§ **Task to carry out**:
Looking at the entries underneath, work out how many lines contain "catalog". Write only that number.

§ **Change detection data**:
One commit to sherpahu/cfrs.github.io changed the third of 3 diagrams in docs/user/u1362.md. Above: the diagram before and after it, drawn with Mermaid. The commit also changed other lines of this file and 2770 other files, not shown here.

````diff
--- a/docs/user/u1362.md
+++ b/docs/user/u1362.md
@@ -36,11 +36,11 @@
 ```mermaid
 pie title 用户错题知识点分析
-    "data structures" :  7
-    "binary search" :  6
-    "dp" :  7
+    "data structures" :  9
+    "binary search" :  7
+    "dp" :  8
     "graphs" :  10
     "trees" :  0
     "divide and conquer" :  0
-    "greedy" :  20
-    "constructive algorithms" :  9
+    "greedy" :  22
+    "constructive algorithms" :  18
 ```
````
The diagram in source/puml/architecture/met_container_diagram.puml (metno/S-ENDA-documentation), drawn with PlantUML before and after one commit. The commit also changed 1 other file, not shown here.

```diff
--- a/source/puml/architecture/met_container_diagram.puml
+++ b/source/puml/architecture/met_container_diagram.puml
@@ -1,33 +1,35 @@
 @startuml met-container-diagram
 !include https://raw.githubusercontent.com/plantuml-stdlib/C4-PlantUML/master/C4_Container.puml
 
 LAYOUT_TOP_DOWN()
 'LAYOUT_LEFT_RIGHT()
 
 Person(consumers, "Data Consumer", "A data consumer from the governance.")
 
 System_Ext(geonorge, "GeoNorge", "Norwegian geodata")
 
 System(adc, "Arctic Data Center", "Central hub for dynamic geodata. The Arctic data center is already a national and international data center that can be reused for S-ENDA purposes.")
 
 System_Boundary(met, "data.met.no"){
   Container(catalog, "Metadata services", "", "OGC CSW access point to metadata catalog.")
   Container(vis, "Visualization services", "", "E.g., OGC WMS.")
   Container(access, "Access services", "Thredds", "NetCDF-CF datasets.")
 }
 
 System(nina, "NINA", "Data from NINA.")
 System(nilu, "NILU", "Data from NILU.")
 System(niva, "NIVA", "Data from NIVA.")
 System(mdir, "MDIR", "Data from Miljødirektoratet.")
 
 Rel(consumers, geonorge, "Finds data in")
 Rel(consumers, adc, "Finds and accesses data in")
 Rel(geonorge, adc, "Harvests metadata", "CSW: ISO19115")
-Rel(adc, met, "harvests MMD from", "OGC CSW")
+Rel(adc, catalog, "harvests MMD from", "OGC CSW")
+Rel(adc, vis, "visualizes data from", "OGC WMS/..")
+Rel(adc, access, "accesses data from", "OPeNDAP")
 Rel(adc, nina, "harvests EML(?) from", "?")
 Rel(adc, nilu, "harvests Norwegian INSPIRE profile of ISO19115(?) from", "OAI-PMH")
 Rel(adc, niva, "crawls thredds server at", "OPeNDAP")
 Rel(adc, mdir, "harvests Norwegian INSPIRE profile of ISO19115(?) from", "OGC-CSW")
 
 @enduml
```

§ **Solution below**:
2